Government intervention is required to give everyone a chance to be free. The "freedom" capitalists love to talk about is only for a minority of the population. Leaving a society to their own devices leads to chasms and elites that only benefit a few people at the top.
So yes, more government intervention is more freedom net total.
We wouldn't need intervention if the human nature was altruistic. But alas, it's the opposite.

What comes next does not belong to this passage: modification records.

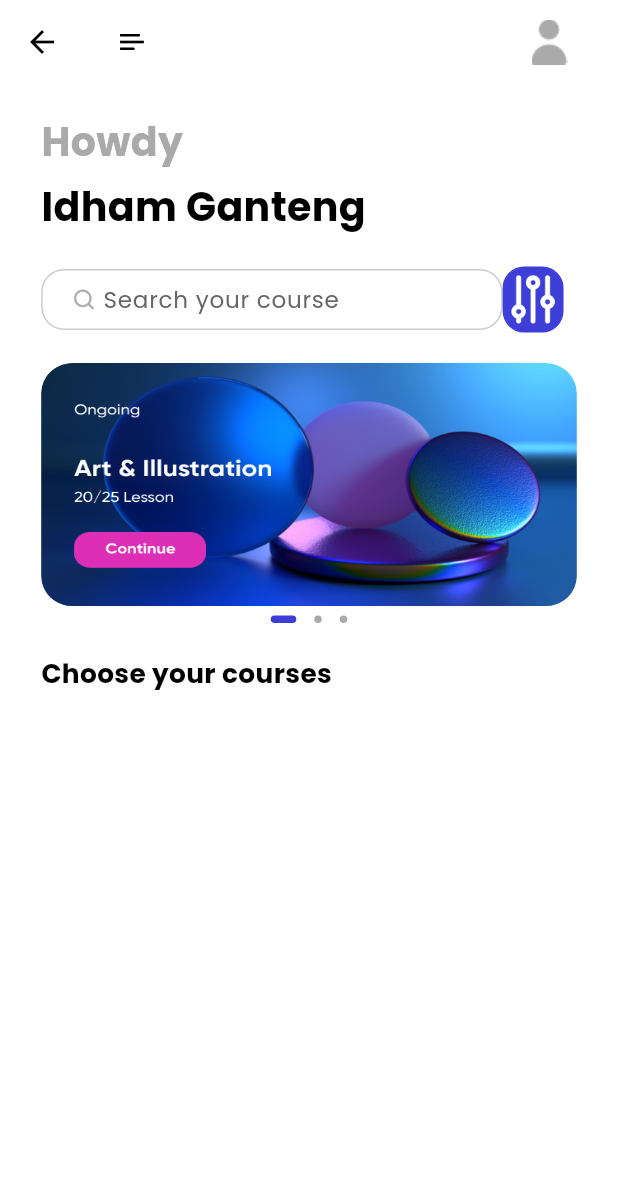
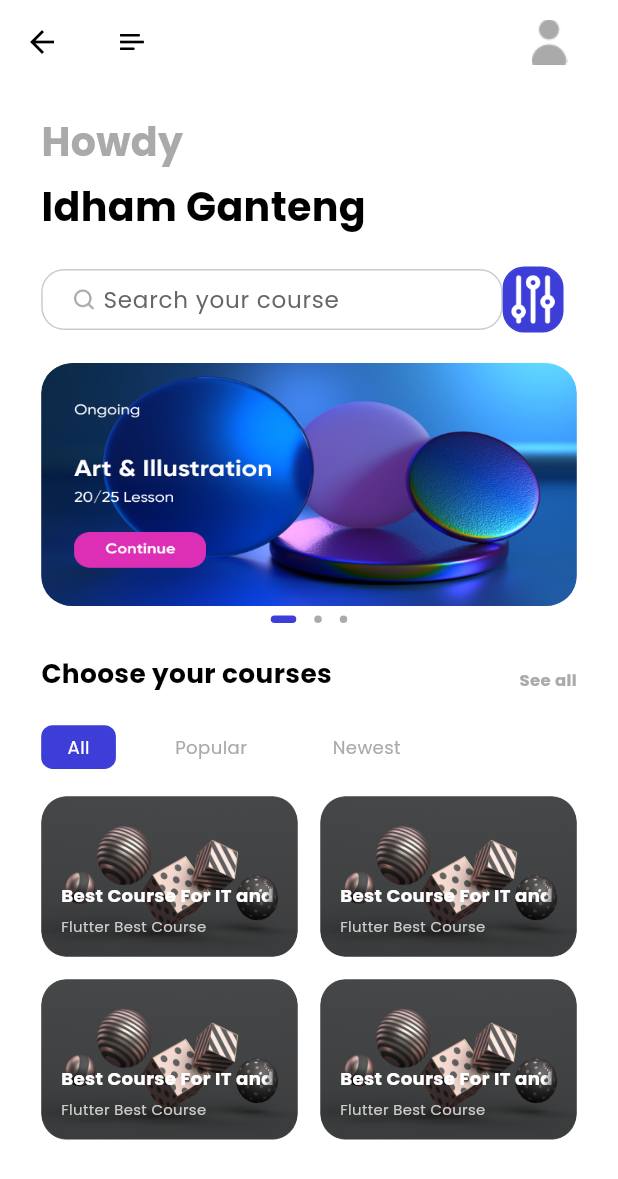
Before and after one commit to idhamaja/learning-course-app, a Flutter app: the HomePage screen opened by its route, on a phone screen of 412 x 824 dp. Shown: the top 1179 px of the screen. Run offline on Flutter 3.47's test engine with Material 3 defaults, Android fonts, the light colour scheme and no system bars; drawn by our look-alikes of dots_indicator; our stand-ins replace cloud_firestore, firebase_auth, firebase_core, flutter_bloc, flutter_screenutil, fluttertoast and 2 more; accounts and stored records are empty.

Commit message:
update Slicing UI homePage titleText, reusable titleText, course Button, course reusable button, course button refactor, CustomScrollView, SliverGrid and Delegate, understanding GridDelegate, GridText

```diff
--- a/lib/pages/home/home_page.dart
+++ b/lib/pages/home/home_page.dart
@@ -26,26 +26,61 @@ class _HomePageState extends State<HomePage> {
               vertical: 0,
               horizontal: 25.w,
             ),
-            child: Column(
-              crossAxisAlignment: CrossAxisAlignment.start,
-              children: [
-                homePageText(
+            child: CustomScrollView(
+              slivers: [
+                SliverToBoxAdapter(
+                  child: homePageText(
                     "Howdy",
                     color: AppColors.primaryThreeElementText,
                   ),
-
+                ),
                 //
-                homePageText(
+                SliverToBoxAdapter(
+                  child: homePageText(
                     "Idham Ganteng",
                     color: AppColors.primaryText,
                     top: 5,
                   ),
-                SizedBox(
-                  height: 20.h,
                 ),
-                searchView(),
-                slidersMenuView(context, state),
-                menuCourseView(),
+                SliverPadding(
+                  padding: EdgeInsets.only(
+                    top: 20.h,
+                  ),
+                ),
+                SliverToBoxAdapter(
+                  child: searchView(),
+                ),
+                SliverToBoxAdapter(
+                  child: slidersMenuView(context, state),
+                ),
+                SliverToBoxAdapter(
+                  child: menuCourseView(),
+                ),
+
+                SliverPadding(
+                  padding: EdgeInsets.symmetric(
+                    vertical: 18.h,
+                    horizontal: 0.w,
+                  ),
+                  sliver: SliverGrid(
+                    delegate: SliverChildBuilderDelegate(
+                      childCount: 4,
+                      (BuildContext context, int index) {
+                        return GestureDetector(
+                          onTap: () {},
+                          child: courseMenurGrid(),
+                        );
+                      },
+                    ),
+                    gridDelegate:
+                        const SliverGridDelegateWithFixedCrossAxisCount(
+                      crossAxisCount: 2,
+                      mainAxisSpacing: 15,
+                      crossAxisSpacing: 15,
+                      childAspectRatio: 1.6,
+                    ),
+                  ),
+                ),
               ],
             ),
           );
--- a/lib/pages/home/widgets/home_page_widgets.dart
+++ b/lib/pages/home/widgets/home_page_widgets.dart
@@ -218,8 +218,35 @@ Widget menuCourseView() {
         width: 325.w,
         margin: EdgeInsets.only(top: 15.h),
         child: Row(
+          mainAxisAlignment: MainAxisAlignment.spaceBetween,
+          crossAxisAlignment: CrossAxisAlignment.end,
           children: [
-            _reusableMenuCourseText(),
+            _reusableText("Choose your courses"),
+            GestureDetector(
+              child: _reusableText(
+                "See all",
+                color: AppColors.primaryThreeElementText,
+                fontSize: 10,
+              ),
+            )
+          ],
+        ),
+      ),
+      Container(
+        margin: EdgeInsets.only(top: 20.w),
+        child: Row(
+          children: [
+            _reusableMenuText("All"),
+            _reusableMenuText(
+              "Popular",
+              textColor: AppColors.primaryThreeElementText,
+              backgroundColor: Colors.white,
+            ),
+            _reusableMenuText(
+              "Newest",
+              textColor: AppColors.primaryThreeElementText,
+              backgroundColor: Colors.white,
+            ),
           ],
         ),
       )
@@ -227,15 +254,95 @@ Widget menuCourseView() {
   );
 }
 
-Widget _reusableMenuCourseText() {
-  return Container(
-    child: Text(
-      "Choose your courses",
-      style: GoogleFonts.poppins(
-        color: AppColors.primaryText,
-        fontWeight: FontWeight.bold,
-        fontSize: 16.sp,
-      ),
+Widget _reusableText(
+  String text, {
+  Color color = AppColors.primaryText,
+  int fontSize = 16,
+  FontWeight fontWeight = FontWeight.bold,
+}) {
+  return Text(
+    text,
+    style: GoogleFonts.poppins(
+      color: color,
+      fontWeight: fontWeight,
+      fontSize: fontSize.sp,
     ),
   );
 }
+
+//for the Menu Buttons, reusable text
+Widget _reusableMenuText(
+  String menuText, {
+  Color textColor = AppColors.primaryElementText,
+  Color backgroundColor = AppColors.primaryElement,
+}) {
+  return Container(
+    margin: EdgeInsets.only(right: 20.w),
+    decoration: BoxDecoration(
+      color: backgroundColor,
+      borderRadius: BorderRadius.circular(7.w),
+      border: Border.all(color: backgroundColor),
+    ),
+    padding: EdgeInsets.only(
+      left: 15.w,
+      right: 15.w,
+      top: 5.h,
+      bottom: 5.h,
+    ),
+    child: _reusableText(
+      menuText,
+      color: textColor,
+      fontSize: 11,
+      fontWeight: FontWeight.normal,
+    ),
+  );
+}
+
+//for course menu grid view UI
+Widget courseMenurGrid() {
+  return Container(
+    padding: EdgeInsets.all(12.w),
+    width: 100,
+    height: 100,
+    decoration: BoxDecoration(
+      borderRadius: BorderRadius.circular(15.w),
+      image: const DecorationImage(
+        fit: BoxFit.fill,
+        image: AssetImage(
+          "assets/icons/Image(2).png",
+        ),
+      ),
+    ),
+    child: Column(
+      mainAxisAlignment: MainAxisAlignment.end,
+      crossAxisAlignment: CrossAxisAlignment.start,
+      children: [
+        Text(
+          "Best Course For IT and Engineering",
+          maxLines: 1,
+          overflow: TextOverflow.fade,
+          textAlign: TextAlign.left,
+          softWrap: false,
+          style: GoogleFonts.poppins(
+            color: AppColors.primaryElementText,
+            fontWeight: FontWeight.bold,
+            fontSize: 11.sp,
+          ),
+        ),
+        SizedBox(height: 5.h),
+        Text(
+          "Flutter Best Course",
+          maxLines: 1,
+          overflow: TextOverflow.fade,
+          textAlign: TextAlign.left,
+          softWrap: false,
+          style: GoogleFonts.poppins(
+            color: AppColors.primaryFourElementText,
+            fontWeight: FontWeight.normal,
+            fontSize: 9.sp,
+          ),
+        ),
+      ],
+    ),
+  );
+}
```
Lines whose indentation alone changed are shown as unchanged.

Pretty much this. I reject right-libertarianism (the kind most Westerners think of when they hear the term "libertarian" these days, as in the Ayn Rand/Murray Rothbard/Libertarian Party/Cato Institute schools of thought) for the same reasons I reject Marxism. It doesn't mesh well with human nature. They claim to believe in "maximising freedom," but in practice their ideology is little more than an implicit support of "every man for himself/dog eat dog/I got mine, Jack, so screw you" social Darwinism. They use a corruption of Adam Smith's "invisible hand" concept, claiming that, left to its own devices, the market will always self-correct, when history clearly shows that it frequently does not self-correct, and has to be corrected by government intervention, but they continue to adhere to the idea of laissez faire. John K. Galbraith once said "The modern conservative is engaged in one of man's oldest exercises in moral philosophy; that is, the search for a superior moral justification for selfishness," but that can be just as easily applied to right-libertarians and anyone else with similar economic viewpoints. Whether or not they are just finding ways to rationalize their "selfishness is a virtue, altruism is a vice" ideals to their base, or they honestly believe their own bullshit, is irrelevant. Humans are quite frequently anything but "rational actors," and many a businessman, both large and small, has, out of pure greed and a lack of scruples, sought to cut as many corners and fuck over as many people as they think they can get away with just to boost their profits. The mere existence of human greed and evil lays low the idea that unregulated markets can ever truly function for the benefit of everyone.
"Anarchism" (not in the political sense but in the "anything-goes/no rules" sense) in the marketplace is just as foolish as "anarchism" in society. There will always need to be rules and various checks and balances in place, and some central authority to create and enforce those laws, i.e., a government. Otherwise what's to keep some private entity from running roughshod over other private citizens just to make a buck? Power, like nature, abhors a vacuum. Private power can be just as authoritarian and insidious as any government, as the lessons of the Gilded Age ought to teach us. In the absence of any real rules or regulations, wealthy business interests have shown that they're more than willing to abuse workers, subjecting them to long hours in unsafe conditions with little pay and no benefits, and hiring mercenaries to beat or even murder them if they go on strike; to despoil the environment if it's cost-effective to do so; and to corrupt the government by being able to literally buy politicians. If they thought they could get away with it and make a nickel by doing so, businesses would pay American workers third-world wages and dump toxic waste in the water supply, and they've already succeeded in giving themselves more and more power and influence over the electoral process. I don't care if it's some Standard Oil-like monopoly or the government that's trampling my rights. The end result is the same. There needs to be accountability, and there needs to be rules in place to prevent abuses. Big business has no more of a right to pollute the air I breathe than some random stranger has a right to break in my house and steal my stuff.
Cool, I got this. I consider myself a Left-Rothbardian, individualist anarchist, strongly pro-market, neutral on the question of property norms. I imagine a polylegal arbitration system where people with different ideas on property resolve their disputes through mutually agreed arbirtrators. I am strongly against state-privilege, especially towards hierarchial institutions.
Interesting quiz. I got this:
I was expecting the economic axis to be closer to the middle. I like having a market economy, and I don't even have a problem with making money or even capitalism in and of itself, and worker/consumer ownership of the means of production isn't a priority of mine, though I do believe strongly in the need for regulations, progressive taxation, safety net programs, and a national universal health care system.